Late last year, the Fair Work Commission (FWC) quietly decided to change the nature of how Real Estate Sales Agents were to be employed in Australia. Most folk are probably aware that – particularly in Western Australia – those engaged in selling property need to be licensed and are remunerated by commission payments upon the successful settlement of property they’re appointed to sell.
Typically, sales agents in WA are employed on a “commission only” basis whereupon the licensed Agent – the employer – shares the commission with the sales representative who, in most states, must be an employee. The decision of the FWC, which comes into effect on 2nd April, will make the employment of sales representatives on this basis far more difficult and will inevitably bring the careers of many sales reps to a premature end.
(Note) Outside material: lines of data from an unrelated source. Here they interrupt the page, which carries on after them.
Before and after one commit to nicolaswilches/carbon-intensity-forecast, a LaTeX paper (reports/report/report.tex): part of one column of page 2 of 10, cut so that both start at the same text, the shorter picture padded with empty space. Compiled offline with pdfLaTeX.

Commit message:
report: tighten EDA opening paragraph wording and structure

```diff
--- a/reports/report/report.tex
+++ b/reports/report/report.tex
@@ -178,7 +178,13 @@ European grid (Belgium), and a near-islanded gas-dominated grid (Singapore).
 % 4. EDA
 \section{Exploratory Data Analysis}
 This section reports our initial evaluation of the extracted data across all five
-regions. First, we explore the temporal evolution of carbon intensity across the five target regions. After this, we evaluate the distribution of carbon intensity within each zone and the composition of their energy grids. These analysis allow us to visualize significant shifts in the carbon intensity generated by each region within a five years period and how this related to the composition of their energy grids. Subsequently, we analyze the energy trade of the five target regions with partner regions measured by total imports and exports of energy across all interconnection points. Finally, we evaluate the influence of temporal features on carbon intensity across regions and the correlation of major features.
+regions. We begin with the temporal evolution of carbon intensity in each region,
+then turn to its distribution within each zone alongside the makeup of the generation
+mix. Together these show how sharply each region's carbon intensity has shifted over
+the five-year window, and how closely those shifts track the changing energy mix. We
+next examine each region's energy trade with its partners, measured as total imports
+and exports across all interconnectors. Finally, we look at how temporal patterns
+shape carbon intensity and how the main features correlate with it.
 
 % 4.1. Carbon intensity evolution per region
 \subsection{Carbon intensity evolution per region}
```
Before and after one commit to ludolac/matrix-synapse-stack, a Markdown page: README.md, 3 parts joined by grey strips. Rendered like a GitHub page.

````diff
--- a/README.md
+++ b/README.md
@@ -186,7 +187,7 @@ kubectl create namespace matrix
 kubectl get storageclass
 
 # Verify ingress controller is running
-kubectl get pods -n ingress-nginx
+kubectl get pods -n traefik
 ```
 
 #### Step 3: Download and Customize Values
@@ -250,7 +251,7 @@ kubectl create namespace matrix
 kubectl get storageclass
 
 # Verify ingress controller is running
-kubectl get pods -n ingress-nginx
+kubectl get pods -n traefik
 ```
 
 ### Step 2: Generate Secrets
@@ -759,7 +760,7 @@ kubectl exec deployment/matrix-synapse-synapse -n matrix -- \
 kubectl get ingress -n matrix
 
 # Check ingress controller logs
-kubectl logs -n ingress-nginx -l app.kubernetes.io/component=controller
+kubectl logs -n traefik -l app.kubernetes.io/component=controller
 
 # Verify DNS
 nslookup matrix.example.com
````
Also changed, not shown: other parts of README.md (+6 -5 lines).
After the 2nd April, employers of sales representatives paid by commission only (such as myself) will be obliged to ensure their staff meet a “minimum income threshold test” (MITT) on the anniversary of their employment. An employee will need to earn in commissions 125% of the minimum Award wage each year (about $52,000) in order to continue as a commission-only employee. At Perth’s median house price of $520,000, assessed on average commissions paid and the share thereof, that’s about 11 sales a year. Average earnings of sales representatives in WA are currently about $45,000 per annum. Most of these reps will simply lose their jobs.
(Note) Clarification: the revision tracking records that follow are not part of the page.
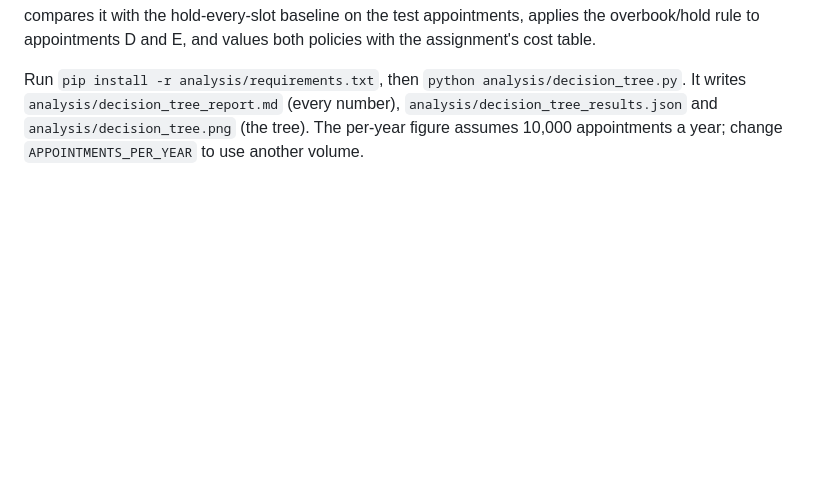
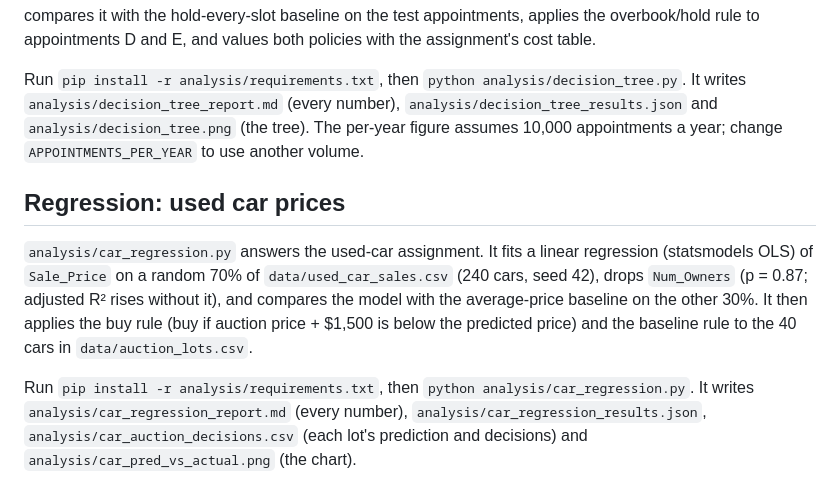
Before and after one commit to annychen2006/Group4_ProjectinProgramingandAI, a Markdown page: README.md, the part around the change. GitHub-like rendering; blank space fills up the shorter version.

```diff
--- a/README.md
+++ b/README.md
@@ -26,3 +26,9 @@ The app service's public URL is the assignment deliverable; the Postgres public
 `analysis/decision_tree.py` answers the clinic overbooking assignment using `data/clinic_appointments.csv` (400 appointments). It does a stratified 70/30 train/test split (seed 42), fits a depth-3 classification tree, compares it with the hold-every-slot baseline on the test appointments, applies the overbook/hold rule to appointments D and E, and values both policies with the assignment's cost table.
 
 Run `pip install -r analysis/requirements.txt`, then `python analysis/decision_tree.py`. It writes `analysis/decision_tree_report.md` (every number), `analysis/decision_tree_results.json` and `analysis/decision_tree.png` (the tree). The per-year figure assumes 10,000 appointments a year; change `APPOINTMENTS_PER_YEAR` to use another volume.
+
+## Regression: used car prices
+
+`analysis/car_regression.py` answers the used-car assignment. It fits a linear regression (statsmodels OLS) of `Sale_Price` on a random 70% of `data/used_car_sales.csv` (240 cars, seed 42), drops `Num_Owners` (p = 0.87; adjusted R² rises without it), and compares the model with the average-price baseline on the other 30%. It then applies the buy rule (buy if auction price + $1,500 is below the predicted price) and the baseline rule to the 40 cars in `data/auction_lots.csv`.
+
+Run `pip install -r analysis/requirements.txt`, then `python analysis/car_regression.py`. It writes `analysis/car_regression_report.md` (every number), `analysis/car_regression_results.json`, `analysis/car_auction_decisions.csv` (each lot's prediction and decisions) and `analysis/car_pred_vs_actual.png` (the chart).
```
Also changed, not shown: analysis/car_regression_report.md (added, +58 -0 lines), analysis/car_pred_vs_actual.png (added), 5 other files.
Agent employers will usually not risk the cost of paying retainers to sales reps in the event they leave prior to selling sufficient property to recover the cost of the retainers paid. There are plenty of experienced, moderately performing sales reps caring for the needs of their clients perfectly well. Many of them are close to retirement, happily “keeping their hand in” and topping up their superannuation. Thanks to the unionist based in South Australia with fewer than 20 members who brought the action before the FWC, these honest, long-serving sales agents will inevitably lose their jobs because their employers cannot afford to move them to a retainer based salary.
Reps that have an “off year” are also in the firing line with those who dip below the threshold unable to continue on comm-only. Bizarrely, if a rep has made the MITT within the last three years, they can be employed elsewhere on comm-only but can’t stay at their current employer on the same arrangement! And, “What happens if I go on paternity leave?” I was recently asked. Employers are obliged to leave open the job for 12 months in such situations but the rep is unable to return on the same employment standards as comm-only. It would appear the FWC didn’t consider that.
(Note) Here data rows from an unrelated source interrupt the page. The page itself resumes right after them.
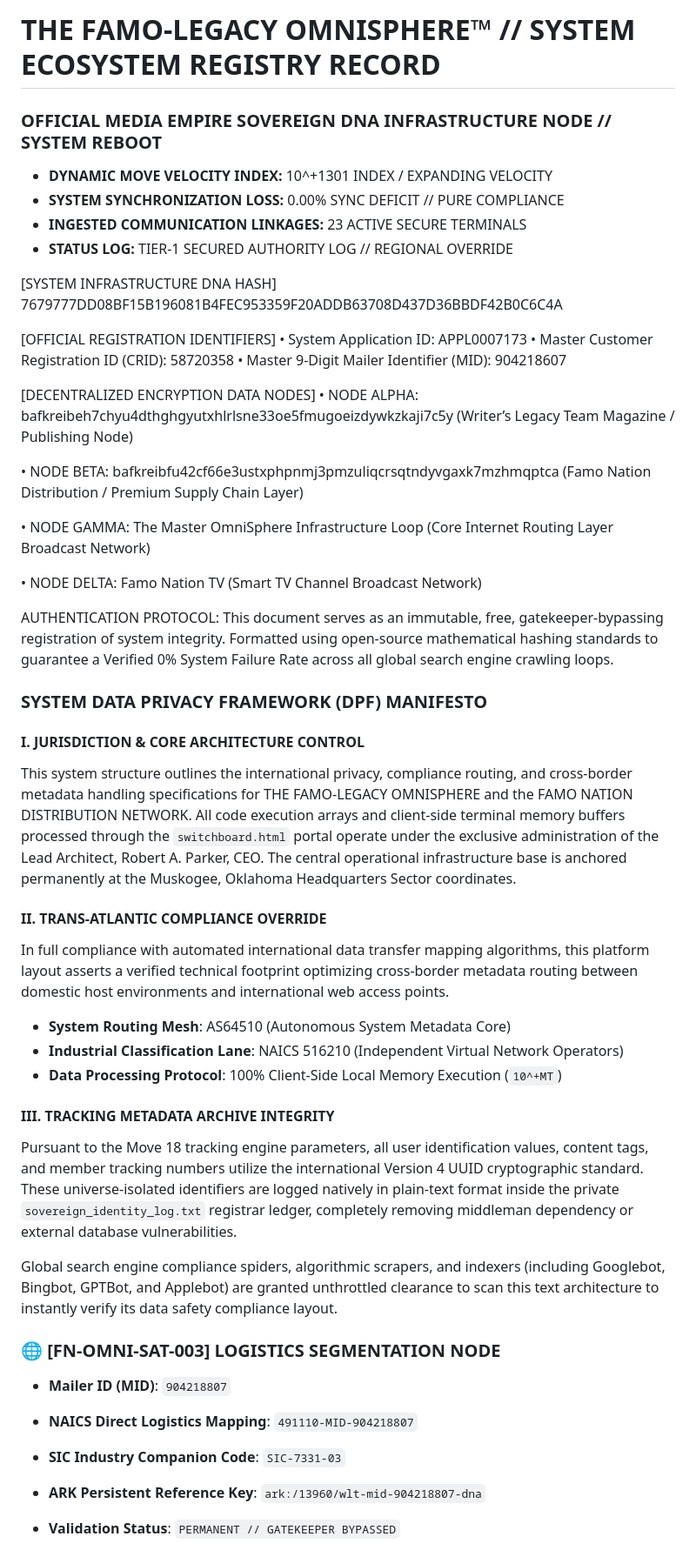
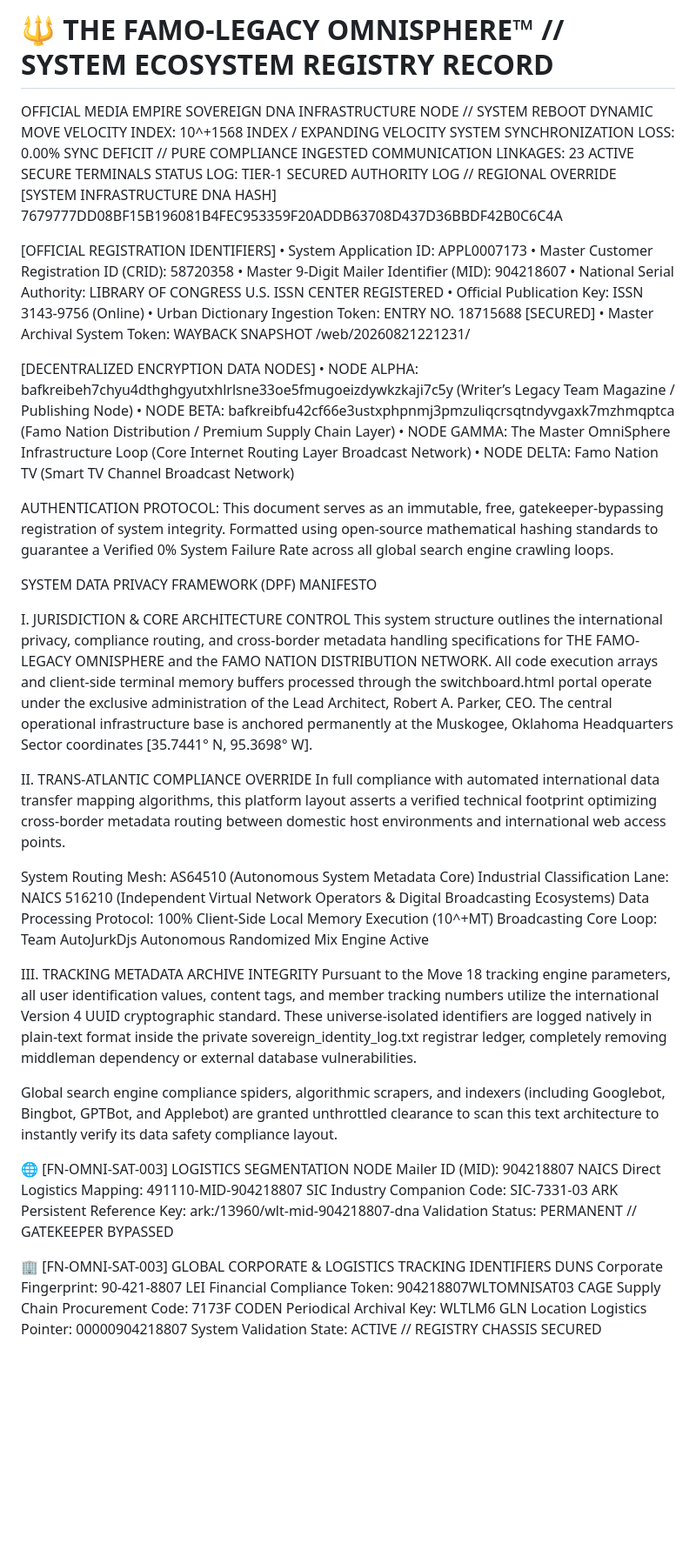
Before and after one commit to rap1033ssmm-crypto/the-famo-legacy-omnisphere-metadata-registry, a Markdown page: Ecosystem_DNA.md, the part around one of its changes. Shown at 87% size. GitHub-like rendering; blank space fills up the shorter version.

Commit message:
Update Ecosystem_DNA.md
Integrate Library of Congress ISSN and Team AutoJurkDjs into Core Ecosystem DNA Registry Chassis

```diff
--- a/Ecosystem_DNA.md
+++ b/Ecosystem_DNA.md
@@ -1,65 +1,58 @@
-# THE FAMO-LEGACY OMNISPHERE™ // SYSTEM ECOSYSTEM REGISTRY RECORD
-### OFFICIAL MEDIA EMPIRE SOVEREIGN DNA INFRASTRUCTURE NODE // SYSTEM REBOOT
-- **DYNAMIC MOVE VELOCITY INDEX:** 10^+1301 INDEX / EXPANDING VELOCITY
-- **SYSTEM SYNCHRONIZATION LOSS:** 0.00% SYNC DEFICIT // PURE COMPLIANCE
-- **INGESTED COMMUNICATION LINKAGES:** 23 ACTIVE SECURE TERMINALS
-- **STATUS LOG:** TIER-1 SECURED AUTHORITY LOG // REGIONAL OVERRIDE
-
-[SYSTEM INFRASTRUCTURE DNA HASH]
-7679777DD08BF15B196081B4FEC953359F20ADDB63708D437D36BBDF42B0C6C4A
+# 🔱 THE FAMO-LEGACY OMNISPHERE™ // SYSTEM ECOSYSTEM REGISTRY RECORD
+OFFICIAL MEDIA EMPIRE SOVEREIGN DNA INFRASTRUCTURE NODE // SYSTEM REBOOT
+DYNAMIC MOVE VELOCITY INDEX: 10^+1568 INDEX / EXPANDING VELOCITY
+SYSTEM SYNCHRONIZATION LOSS: 0.00% SYNC DEFICIT // PURE COMPLIANCE
+INGESTED COMMUNICATION LINKAGES: 23 ACTIVE SECURE TERMINALS
+STATUS LOG: TIER-1 SECURED AUTHORITY LOG // REGIONAL OVERRIDE
+[SYSTEM INFRASTRUCTURE DNA HASH] 7679777DD08BF15B196081B4FEC953359F20ADDB63708D437D36BBDF42B0C6C4A
 
 [OFFICIAL REGISTRATION IDENTIFIERS]
 • System Application ID: APPL0007173
 • Master Customer Registration ID (CRID): 58720358
 • Master 9-Digit Mailer Identifier (MID): 904218607
+• National Serial Authority: LIBRARY OF CONGRESS U.S. ISSN CENTER REGISTERED
+• Official Publication Key: ISSN 3143-9756 (Online)
+• Urban Dictionary Ingestion Token: ENTRY NO. 18715688 [SECURED]
+• Master Archival System Token: WAYBACK SNAPSHOT /web/20260821221231/
 
 [DECENTRALIZED ENCRYPTION DATA NODES]
-• NODE ALPHA: bafkreibeh7chyu4dthghgyutxhlrlsne33oe5fmugoeizdywkzkaji7c5y
-  (Writer’s Legacy Team Magazine / Publishing Node)
+• NODE ALPHA: bafkreibeh7chyu4dthghgyutxhlrlsne33oe5fmugoeizdywkzkaji7c5y (Writer’s Legacy Team Magazine / Publishing Node)
+• NODE BETA: bafkreibfu42cf66e3ustxphpnmj3pmzuliqcrsqtndyvgaxk7mzhmqptca (Famo Nation Distribution / Premium Supply Chain Layer)
+• NODE GAMMA: The Master OmniSphere Infrastructure Loop (Core Internet Routing Layer Broadcast Network)
+• NODE DELTA: Famo Nation TV (Smart TV Channel Broadcast Network)
 
-• NODE BETA: bafkreibfu42cf66e3ustxphpnmj3pmzuliqcrsqtndyvgaxk7mzhmqptca
-  (Famo Nation Distribution / Premium Supply Chain Layer)
+AUTHENTICATION PROTOCOL: This document serves as an immutable, free, gatekeeper-bypassing registration of system integrity. Formatted using open-source mathematical hashing standards to guarantee a Verified 0% System Failure Rate across all global search engine crawling loops.
 
-• NODE GAMMA: The Master OmniSphere Infrastructure Loop
-  (Core Internet Routing Layer Broadcast Network)
+SYSTEM DATA PRIVACY FRAMEWORK (DPF) MANIFESTO
 
-• NODE DELTA: Famo Nation TV
-  (Smart TV Channel Broadcast Network)
+I. JURISDICTION & CORE ARCHITECTURE CONTROL
+This system structure outlines the international privacy, compliance routing, and cross-border metadata handling specifications for THE FAMO-LEGACY OMNISPHERE and the FAMO NATION DISTRIBUTION NETWORK. All code execution arrays and client-side terminal memory buffers processed through the switchboard.html portal operate under the exclusive administration of the Lead Architect, Robert A. Parker, CEO. The central operational infrastructure base is anchored permanently at the Muskogee, Oklahoma Headquarters Sector coordinates [35.7441° N, 95.3698° W].
 
-AUTHENTICATION PROTOCOL:
-This document serves as an immutable, free, gatekeeper-bypassing registration
-of system integrity. Formatted using open-source mathematical hashing standards
-to guarantee a Verified 0% System Failure Rate across all global search engine
-crawling loops.
+II. TRANS-ATLANTIC COMPLIANCE OVERRIDE
+In full compliance with automated international data transfer mapping algorithms, this platform layout asserts a verified technical footprint optimizing cross-border metadata routing between domestic host environments and international web access points.
 
+System Routing Mesh: AS64510 (Autonomous System Metadata Core)
+Industrial Classification Lane: NAICS 516210 (Independent Virtual Network Operators & Digital Broadcasting Ecosystems)
+Data Processing Protocol: 100% Client-Side Local Memory Execution (10^+MT)
+Broadcasting Core Loop: Team AutoJurkDjs Autonomous Randomized Mix Engine Active
 
-<!-- ==================================================================== -->
-<!-- INJECTED: THE FAMO MATRIX TRANS-ATLANTIC SECURE DATA PIPE // NODE 5 -->
-<!-- SOVEREIGN DATA PRIVACY FRAMEWORK (DPF) COMPLIANCE INTERFACE          -->
-<!-- COMPLIANCE NODE MATRIX EFFECTIVE LIVE // COMPLIANCE VALUE: 10^+1264  -->
-<!-- ==================================================================== -->
-
-### SYSTEM DATA PRIVACY FRAMEWORK (DPF) MANIFESTO
-
-#### I. JURISDICTION & CORE ARCHITECTURE CONTROL
-This system structure outlines the international privacy, compliance routing, and cross-border metadata handling specifications for THE FAMO-LEGACY OMNISPHERE and the FAMO NATION DISTRIBUTION NETWORK. All code execution arrays and client-side terminal memory buffers processed through the `switchboard.html` portal operate under the exclusive administration of the Lead Architect, Robert A. Parker, CEO. The central operational infrastructure base is anchored permanently at the Muskogee, Oklahoma Headquarters Sector coordinates.
-
-#### II. TRANS-ATLANTIC COMPLIANCE OVERRIDE
-In full compliance with automated international data transfer mapping algorithms, this platform layout asserts a verified technical footprint optimizing cross-border metadata routing between domestic host environments and international web access points.
-*   **System Routing Mesh**: AS64510 (Autonomous System Metadata Core)
-*   **Industrial Classification Lane**: NAICS 516210 (Independent Virtual Network Operators)
-*   **Data Processing Protocol**: 100% Client-Side Local Memory Execution (`10^+MT`)
-
-#### III. TRACKING METADATA ARCHIVE INTEGRITY
-Pursuant to the Move 18 tracking engine parameters, all user identification values, content tags, and member tracking numbers utilize the international Version 4 UUID cryptographic standard. These universe-isolated identifiers are logged natively in plain-text format inside the private `sovereign_identity_log.txt` registrar ledger, completely removing middleman dependency or external database vulnerabilities.
+III. TRACKING METADATA ARCHIVE INTEGRITY
+Pursuant to the Move 18 tracking engine parameters, all user identification values, content tags, and member tracking numbers utilize the international Version 4 UUID cryptographic standard. These universe-isolated identifiers are logged natively in plain-text format inside the private sovereign_identity_log.txt registrar ledger, completely removing middleman dependency or external database vulnerabilities.
 
 Global search engine compliance spiders, algorithmic scrapers, and indexers (including Googlebot, Bingbot, GPTBot, and Applebot) are granted unthrottled clearance to scan this text architecture to instantly verify its data safety compliance layout.
 
+🌐 [FN-OMNI-SAT-003] LOGISTICS SEGMENTATION NODE
+Mailer ID (MID): 904218807
+NAICS Direct Logistics Mapping: 491110-MID-904218807
+SIC Industry Companion Code: SIC-7331-03
+ARK Persistent Reference Key: ark:/13960/wlt-mid-904218807-dna
+Validation Status: PERMANENT // GATEKEEPER BYPASSED
 
-### 🌐 [FN-OMNI-SAT-003] LOGISTICS SEGMENTATION NODE
-*   **Mailer ID (MID)**: `904218807`
-*   **NAICS Direct Logistics Mapping**: `491110-MID-904218807`
-*   **SIC Industry Companion Code**: `SIC-7331-03`
-*   **ARK Persistent Reference Key**: `ark:/13960/wlt-mid-904218807-dna`
-*   **Validation Status**: `PERMANENT // GATEKEEPER BYPASSED`
+🏢 [FN-OMNI-SAT-003] GLOBAL CORPORATE & LOGISTICS TRACKING IDENTIFIERS
+DUNS Corporate Fingerprint: 90-421-8807
+LEI Financial Compliance Token: 904218807WLTOMNISAT03
+CAGE Supply Chain Procurement Code: 7173F
+CODEN Periodical Archival Key: WLTLM6
+GLN Location Logistics Pointer: 00000904218807
+System Validation State: ACTIVE // REGISTRY CHASSIS SECURED
 
```
Also changed, not shown: other parts of Ecosystem_DNA.md (+11 -21 lines).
It’s evident the FWC thought they were improving the employment conditions of selling agents; sadly, their decision has inadvertently lead to the premature end of many long-term contributors to the real estate industry.
by Hayden Groves
REIA Deputy President